At my card table, I am now offering seasoned calamari and home-made chocolate bars. Will a lot of people look at my obviously hand-made chocolate and say to themselves, “Eh, I want a factory-packaged Twix”?
And as I put more time and gradual sophistication into my packaging, and as I gussy up my card table, I will sell more and more of my chocolate.
You Can Write With Confidence Now
Everyone starts somewhere. There will always be angry people flooding the market with doomsday messages about the death of book sales, and there will, in contrast, always be people like me who are gradually plugging away at our word counts, and slowly shining up our presentation until we become the established restaurant of writing that we are currently standing outside of. (It’s not a perfect metaphor. Roll with me here.)
But what you need to know is that the confidence always comes before the money; the understanding of the economic exchange happens before the monetary success.

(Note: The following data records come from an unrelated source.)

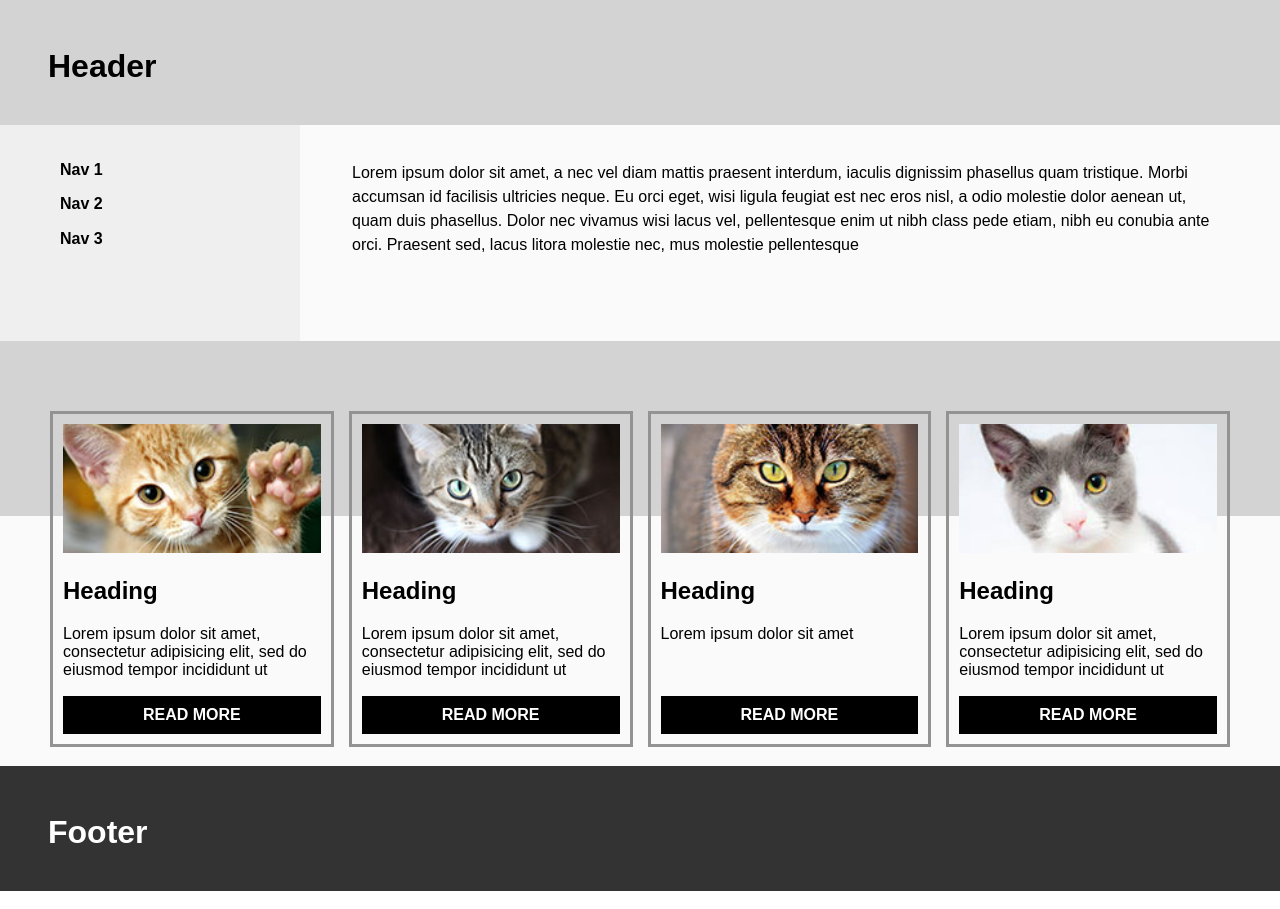
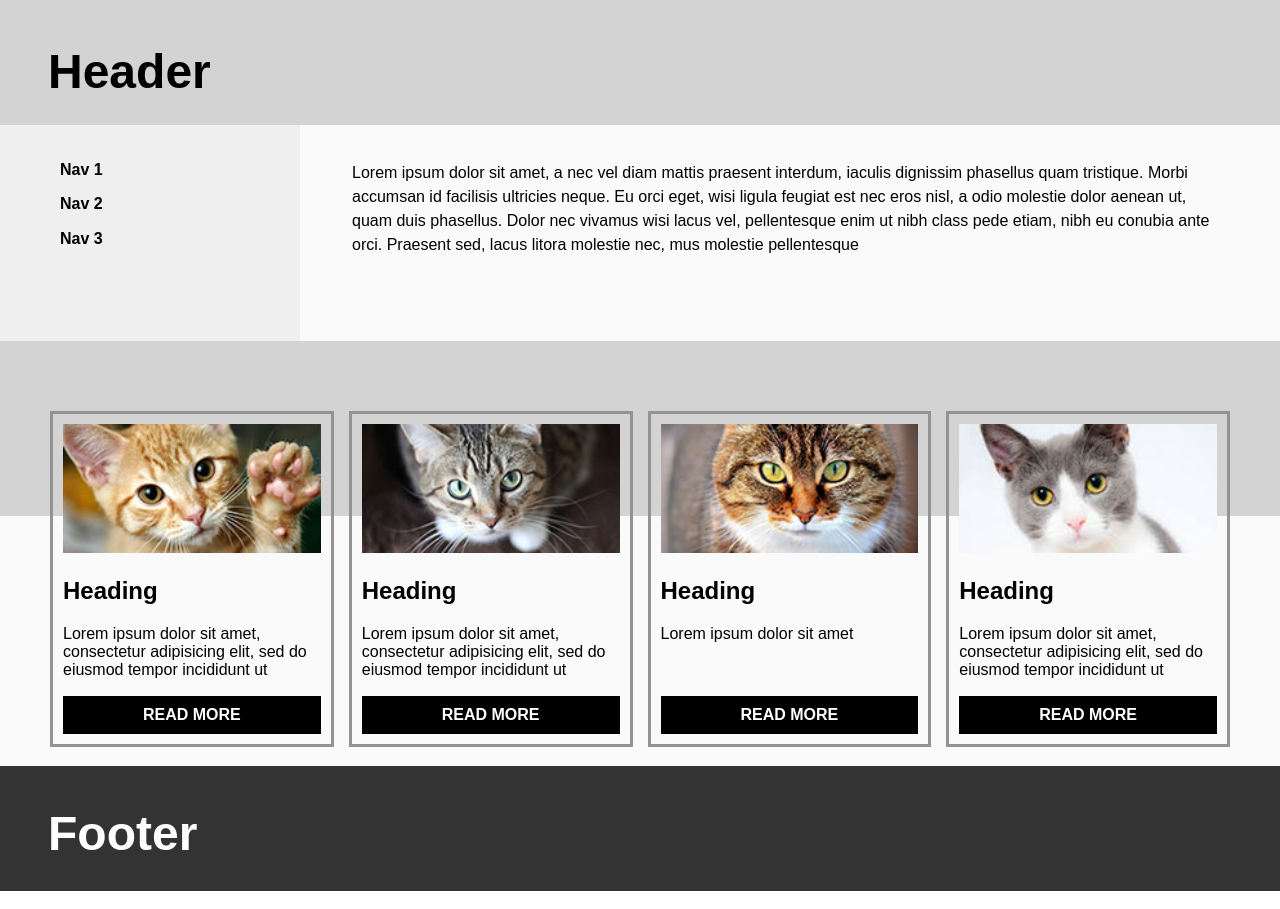
Before and after one commit to longlife52/hw1_mmc6145, a plain HTML site: page index.html in a window 1280 px wide. Drawn offline with nearby package versions, Linux system fonts and the light colour scheme.

Commit message:
Add h1 + h2

```diff
--- a/css/main.css
+++ b/css/main.css
@@ -13,8 +13,8 @@
     background: #d3d3d3;
     color: black;
     font-weight: bold;
-    font-size: 2em;
-    padding: 1.5em;
+    font-size: 1.5em;
+    padding: 0.5em 0 1em 2em;
     grid-area: header;
 }
 
@@ -70,7 +70,7 @@ main p {
 .card {
     border: 0.188em solid #939393;
     padding: 0.625em;
-    font-family: Arial;
+    font-family: arial;
     flex: 1;
     margin-bottom: 2em;
     margin-right: 15px;
@@ -113,6 +113,9 @@ main p {
     color: white;
     font-weight: bold;
     font-size: 2em;
-    padding: 1.5em;
     grid-area: footer;
 }
+
+.footer h2 {
+    padding: 0 0 1em 1em;
+}
--- a/index.html
+++ b/index.html
@@ -4,19 +4,16 @@
     <meta charset="utf-8">
     <meta name="viewport" content="width=device-width, initial-scale=1">
     <link rel="shortcut icon" href="img/longlogobrownteal.png" type="image/png"/>
-    <title>Lisa Long Homework 1 MMC6145</title>
-    <meta name="Lisa Long Resume" content="Producer, Writer, Movement Teacher and Life's Witness">
+    <title>Lisa Long HW 1 MMC6145</title>
+    <meta name="Lisa Long" content="Producer, Writer, Movement Teacher and Life's Witness">
 
     <link rel="stylesheet" href="css/vendor/normalize.min.css">
     <link rel="stylesheet" href="css/main.css">
-    <!-- this is for typekit proxima nova + reklame fonts -->
-    <script src="https://use.typekit.net/zrg4qwo.js"></script>
-    <script>try{Typekit.load({ async: true });}catch(e){}</script>
 </head>
 <body>
     <div class="grid">
         <div class="head">
-            Header
+            <h1>Header</h1>
         </div>
 
         <aside class="aside">
@@ -39,10 +36,8 @@
 
         </div>
 
-
-
         <footer class="footer">
-          Footer
+          <h2>Footer</h2>
         </footer>
     </div>
 
@@ -98,11 +93,6 @@
                 <button>Read More</button>
             </div>
         </div>
-
-
     </div>
-
-    <script src="https://ajax.googleapis.com/ajax/libs/jquery/2.1.3/jquery.min.js"></script>
-    <script src="js/main.js"></script>
 </body>
 </html>
```
Lines whose indentation alone changed are shown as unchanged.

You can write with confidence now, knowing that your market is ready and waiting. Thousands of readers surge to and fro on every hand; they are out, and they are eating people’s words. They will eat your words too, when you fix up your packaging and your proprietary recipes.
Writing is a job, just like flipping burgers or clearing tables. And it does pay money, when you understand and interact sensibly with the market.
You’ve been reading a blog about writing by Victor Poole. You can find the homemade chocolate and the seasoned calamari here. May the spirit of writerly confidence lay like golden sunshine over your heart.